Is Justice Timely?: Predicting the Duration of a Felony Case

May 28, 2020

Under Fulton County IT Center of Excellence run by Justyna Grinholc, we delivered a project with at Georgia State to predict case duration.

During the spring semester 2020, “Court Automation” students Victor Avila, Tiffany Din, Bryan Rivas, and Drashty Suhagia in collaboration with Thelma Nora, Farhan Azad, Nathan Harris, conduct detailed examination of the internal and external factors that affect felony "case duration" here at Fulton County/GA. "Case duration" is the elapsed time from indictment to disposition according to National Center for State Courts. It is an important metric to track for most court jurisdiction—not only for the overall health and efficiency of the court process, but also for its personal impact on the lives of the litigants involved. In fact, we are reminded of the language in the 6th Amendment of the Constitution that requires that all criminal cases receive a ruling within a reasonable timeframe or “speedy trial”.

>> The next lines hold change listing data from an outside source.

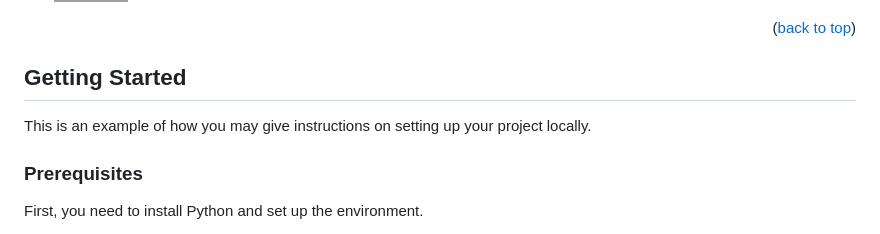
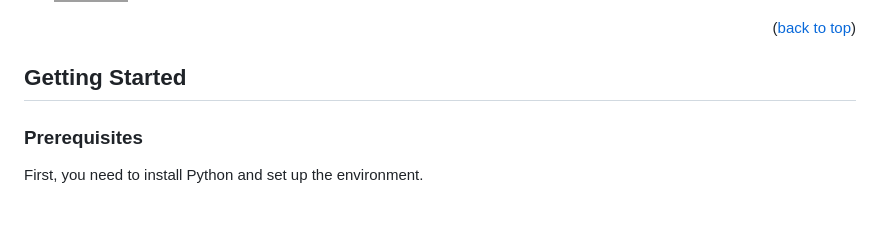
Before and after one commit to krypt0n96e/pj01_PirFlaskServer, a Markdown page: README.md, the part around the change. Rendered like a GitHub page; badges without logos.

```diff
--- a/README.md
+++ b/README.md
@@ -48,7 +48,6 @@ Project objectives:
 <!-- GETTING STARTED -->
 ## Getting Started
 
-This is an example of how you may give instructions on setting up your project locally.
 
 ### Prerequisites
 
```
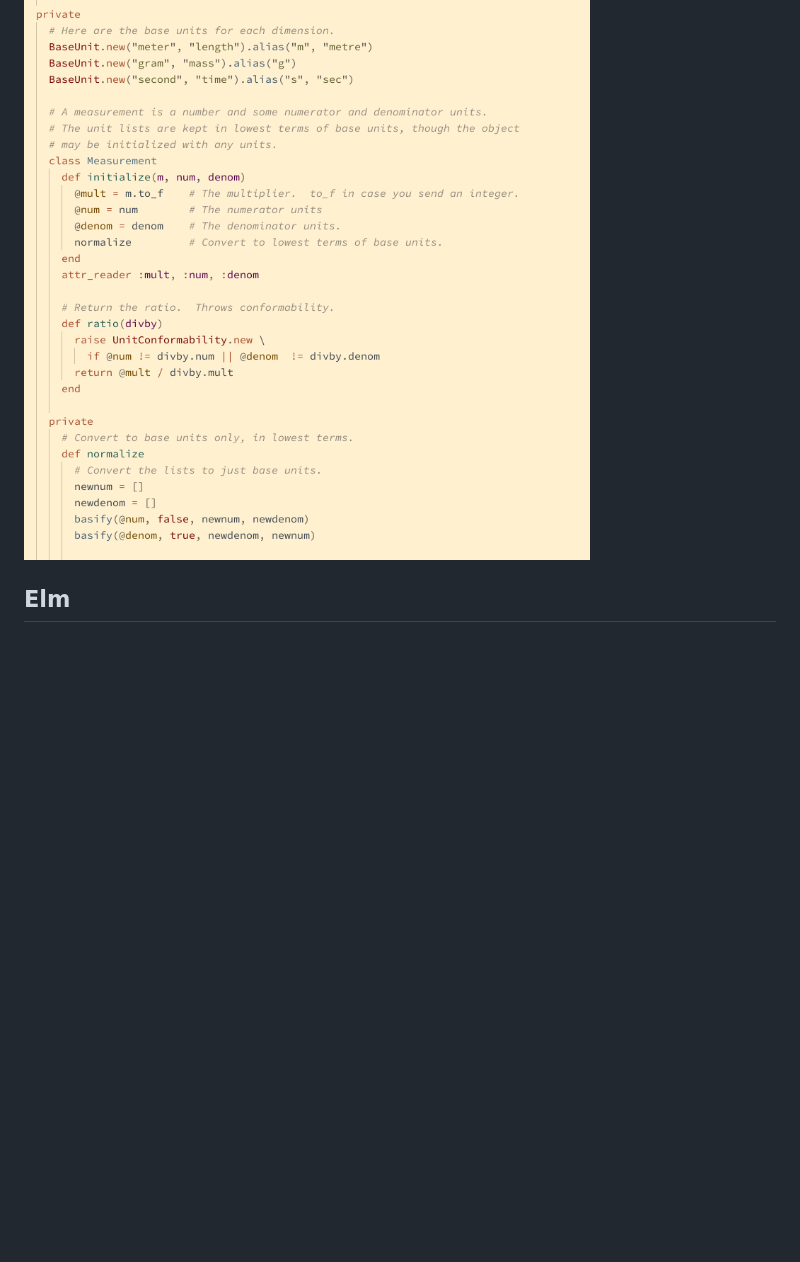
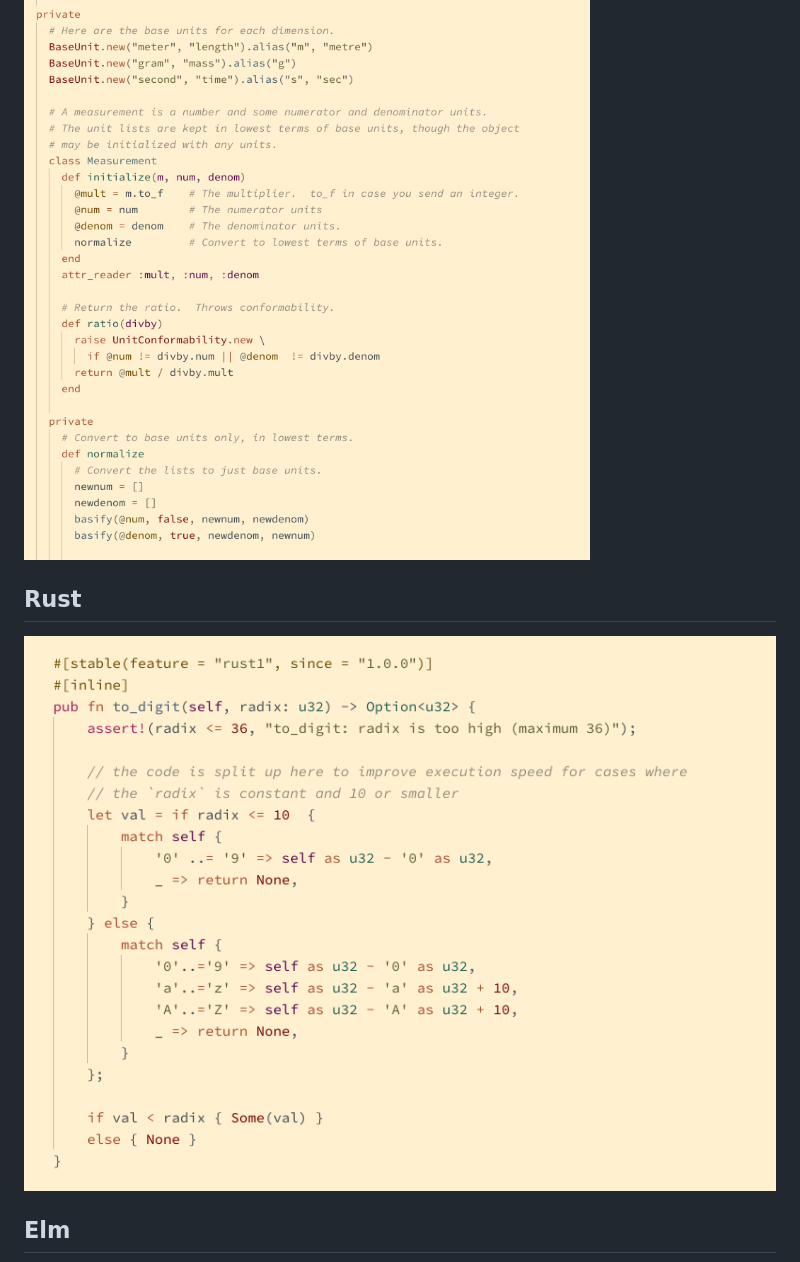
Before and after one commit to dustypomerleau/new-england, a Markdown page: README.md, the part around the change printed below. Drawn GitHub-style; pictures changed too: images/rust.png (added); blank space fills up the shorter version.

Commit message:
add Rust screenshot; update README and CHANGELOG

```diff
--- a/README.md
+++ b/README.md
@@ -19,6 +36,9 @@ PRs for language-specific highlighting improvements are welcome. Scopes can be v
 ## Ruby
 ![ruby](./images/ruby.png)
 
+## Rust
+![rust](./images/rust.png)
+
 ## Elm
 ![elm](./images/elm.png)
 
```
Also changed, not shown: other parts of README.md (+17 -0 lines), CHANGELOG.md (+3 -0 lines).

To conduct this data science study, the students under the supervision of Michael Lane and Terrence Harris leveraged each phase of the CRISP/DM methodology throughout the project. Initially for “business understanding” they spent time on QA and validation of the data. They also spent time researching and reading various articles from previous court studies worldwide. For “data understanding” they conducted a close study of various court data attributes which included a deep examination using Business Processing Mining (BPM)—the family of techniques in Process Management that allows us to analyze business processes based on event logs. Understanding these results helped the students better interpret and navigate the use of the CRISP/DM methodology and also provided the courts with much-needed insights on how we can improve efficiency. Using the heuristic mining algorithm, process discovery, trace analysis, and bottleneck analysis, the students also found that not only do all judges use their hearings differently, but also how the dataset representing the general population of cases could be more optimally be segmented. By using ARIMA and autocorrelation analysis, they also discovered the hidden effects of judicial holds and DA caseloads. From these accomplished insights, they then cleaned and “prepared the data” for modeling. Notably, the students serendipitously engineered more realistic and granular time standards from the heuristic miner than are required by the original NSCS guidelines for Georgia. This allowed for a more balanced approach for predictions around "case duration" using categorical clustering. The students also used R and several advanced modeling approaches like Radial Kernel SVM and Random Forests to help derive predictions. Just as impressive were their efforts to build an initial dashboard prototype using Tableau to display these predictions.

Lastly, soft skills were also a big part of this project which included a focus on time management skills, managing project plans, status updates, and most of all giving weekly presentations to our various business and technology stakeholders. With full weekday schedules already, the students embraced the challenge, frequently working late hours and weekends to meet project deadlines. They finished the project by making several valuable recommendations for the possible next phase of the project using case flow management principles and optimization. What these students were able to accomplish in 12 short weeks, especially considering the untimely emergence of the COVID-19 pandemic (requiring the last few weeks of the project to be completed online) was indeed quite remarkable. We are tremendously impressed and appreciative of their dedication and passion for this project.